Shapes are used to allow users to perceive an interface in a favorable manner. The psychology of shapes allows for a way of connecting various elements of the design with one another. Or by allowing for components to stand out or be grouped together.
In designing a UX, one has to deal with many details, small and complex such as buttons and icons. The shapes utilized in various parts of this design can impact the user’s perception. While also influencing their experience with a web page.
For example, shapes may be used to direct the users in a certain direction. Forms are often compiled of rectangular boxes making it easier for users to scan through them and add information. This can be arranged in a pyramid, drawing attention to the top.
Straight lines and sharp angles, as well as round shapes and curved vertices, can be used to influence the overall look of a webpage. The former is more decorative and mild, whereas the latter is more formal and even aggressive. Users can engage with a page when UX designers are open to the psychological significance of shapes. Which results in more effective and meaningful.
The Chameleon Effect

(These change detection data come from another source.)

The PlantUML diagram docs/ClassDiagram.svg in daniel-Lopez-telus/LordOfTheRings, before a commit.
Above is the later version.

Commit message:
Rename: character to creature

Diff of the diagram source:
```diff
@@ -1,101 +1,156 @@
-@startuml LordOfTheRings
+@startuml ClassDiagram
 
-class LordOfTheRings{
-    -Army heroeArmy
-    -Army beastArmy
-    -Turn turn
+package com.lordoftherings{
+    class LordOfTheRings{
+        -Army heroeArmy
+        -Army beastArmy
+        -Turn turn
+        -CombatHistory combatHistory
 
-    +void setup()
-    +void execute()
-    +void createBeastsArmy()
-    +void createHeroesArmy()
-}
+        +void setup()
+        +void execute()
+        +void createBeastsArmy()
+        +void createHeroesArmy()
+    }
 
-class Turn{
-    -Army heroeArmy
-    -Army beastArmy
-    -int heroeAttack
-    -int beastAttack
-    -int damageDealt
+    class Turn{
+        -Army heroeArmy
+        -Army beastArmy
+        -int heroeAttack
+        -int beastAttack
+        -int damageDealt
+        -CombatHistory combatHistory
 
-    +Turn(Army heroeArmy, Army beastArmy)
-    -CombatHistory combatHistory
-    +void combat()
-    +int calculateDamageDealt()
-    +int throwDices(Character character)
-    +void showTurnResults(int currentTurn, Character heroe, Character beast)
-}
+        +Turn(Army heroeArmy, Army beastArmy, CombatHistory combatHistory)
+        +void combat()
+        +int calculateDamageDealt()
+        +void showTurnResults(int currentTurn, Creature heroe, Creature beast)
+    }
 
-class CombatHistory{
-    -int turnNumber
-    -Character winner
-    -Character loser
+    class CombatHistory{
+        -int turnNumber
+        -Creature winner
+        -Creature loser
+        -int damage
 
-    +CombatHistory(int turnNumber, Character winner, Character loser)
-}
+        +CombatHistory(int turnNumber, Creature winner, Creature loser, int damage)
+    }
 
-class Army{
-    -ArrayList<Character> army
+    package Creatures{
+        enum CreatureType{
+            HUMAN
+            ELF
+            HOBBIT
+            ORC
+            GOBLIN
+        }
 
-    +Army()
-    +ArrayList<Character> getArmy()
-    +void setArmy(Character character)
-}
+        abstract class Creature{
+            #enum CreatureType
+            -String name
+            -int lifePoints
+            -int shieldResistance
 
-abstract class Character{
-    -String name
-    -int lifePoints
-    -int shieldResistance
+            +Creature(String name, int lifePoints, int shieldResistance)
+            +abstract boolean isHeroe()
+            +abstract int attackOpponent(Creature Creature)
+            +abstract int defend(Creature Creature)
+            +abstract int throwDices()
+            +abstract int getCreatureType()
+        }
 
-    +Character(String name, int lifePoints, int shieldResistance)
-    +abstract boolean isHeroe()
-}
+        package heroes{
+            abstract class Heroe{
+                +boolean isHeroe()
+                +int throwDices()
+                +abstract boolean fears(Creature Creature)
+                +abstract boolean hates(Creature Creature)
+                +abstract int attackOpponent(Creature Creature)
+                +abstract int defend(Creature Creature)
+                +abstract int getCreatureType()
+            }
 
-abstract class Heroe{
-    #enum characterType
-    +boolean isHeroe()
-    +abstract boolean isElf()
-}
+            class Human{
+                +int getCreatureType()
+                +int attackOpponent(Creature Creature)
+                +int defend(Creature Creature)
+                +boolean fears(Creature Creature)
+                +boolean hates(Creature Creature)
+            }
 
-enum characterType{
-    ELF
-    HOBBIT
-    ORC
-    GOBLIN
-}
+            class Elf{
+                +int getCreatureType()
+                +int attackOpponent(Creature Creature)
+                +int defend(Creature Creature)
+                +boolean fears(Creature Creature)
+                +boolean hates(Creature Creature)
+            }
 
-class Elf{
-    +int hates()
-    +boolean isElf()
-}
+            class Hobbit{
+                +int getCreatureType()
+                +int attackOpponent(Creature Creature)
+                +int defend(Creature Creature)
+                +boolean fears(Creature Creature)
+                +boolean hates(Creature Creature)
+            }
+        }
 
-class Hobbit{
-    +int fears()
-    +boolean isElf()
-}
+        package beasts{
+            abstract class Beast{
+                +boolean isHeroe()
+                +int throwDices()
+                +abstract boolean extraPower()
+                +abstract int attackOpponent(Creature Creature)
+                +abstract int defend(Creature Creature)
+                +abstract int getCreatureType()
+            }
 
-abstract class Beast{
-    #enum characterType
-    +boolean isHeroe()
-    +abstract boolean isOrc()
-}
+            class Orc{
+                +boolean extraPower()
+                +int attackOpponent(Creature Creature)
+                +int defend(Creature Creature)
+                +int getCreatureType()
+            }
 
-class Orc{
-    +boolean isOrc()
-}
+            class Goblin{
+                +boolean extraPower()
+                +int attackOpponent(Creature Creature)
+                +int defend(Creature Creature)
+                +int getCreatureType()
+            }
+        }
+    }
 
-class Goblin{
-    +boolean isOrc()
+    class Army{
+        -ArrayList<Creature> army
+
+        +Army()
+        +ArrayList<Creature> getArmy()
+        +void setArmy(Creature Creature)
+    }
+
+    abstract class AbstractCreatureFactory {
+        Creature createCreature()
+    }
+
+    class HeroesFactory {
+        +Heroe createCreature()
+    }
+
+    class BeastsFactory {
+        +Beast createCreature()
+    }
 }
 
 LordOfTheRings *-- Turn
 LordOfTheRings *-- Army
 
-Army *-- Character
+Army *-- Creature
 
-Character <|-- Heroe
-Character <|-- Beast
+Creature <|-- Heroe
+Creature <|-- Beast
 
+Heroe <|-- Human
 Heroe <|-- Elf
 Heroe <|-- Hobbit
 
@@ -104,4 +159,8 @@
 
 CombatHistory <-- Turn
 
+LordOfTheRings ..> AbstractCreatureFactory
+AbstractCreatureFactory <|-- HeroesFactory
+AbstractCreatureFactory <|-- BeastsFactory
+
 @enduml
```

The “Chameleon Effect,” like the Gestalt law of symmetry, also proposed a statement. It stated that all people have a tendency to replicate the emotions or feelings of those around them. While this is purely organic. The quality, however, can be employed in UX design to influence users’ behavior.
For example, presenting an announcement or content on a page in a positive or joyful light. This could be used to create a positive environment around objects. Allowing users to form positive associations with them as well.
The Human Mind and UX Research
UX design and cognitive psychology have one thing in common. They are both disciplines that are complex and highly misunderstood.
The possibilities for psychological research in UX are endless. Artificial intelligence is one such example. Which has been anticipated to include psychological research in the near future.
As far as UX designers go: a good UX is one that understands users fully. In this pursuit, psychology might soon be accompanied by other social sciences. Such as Economics, Political Science, and Linguistics. This could also indicate that we will see a lot more behavior-based technology in the future.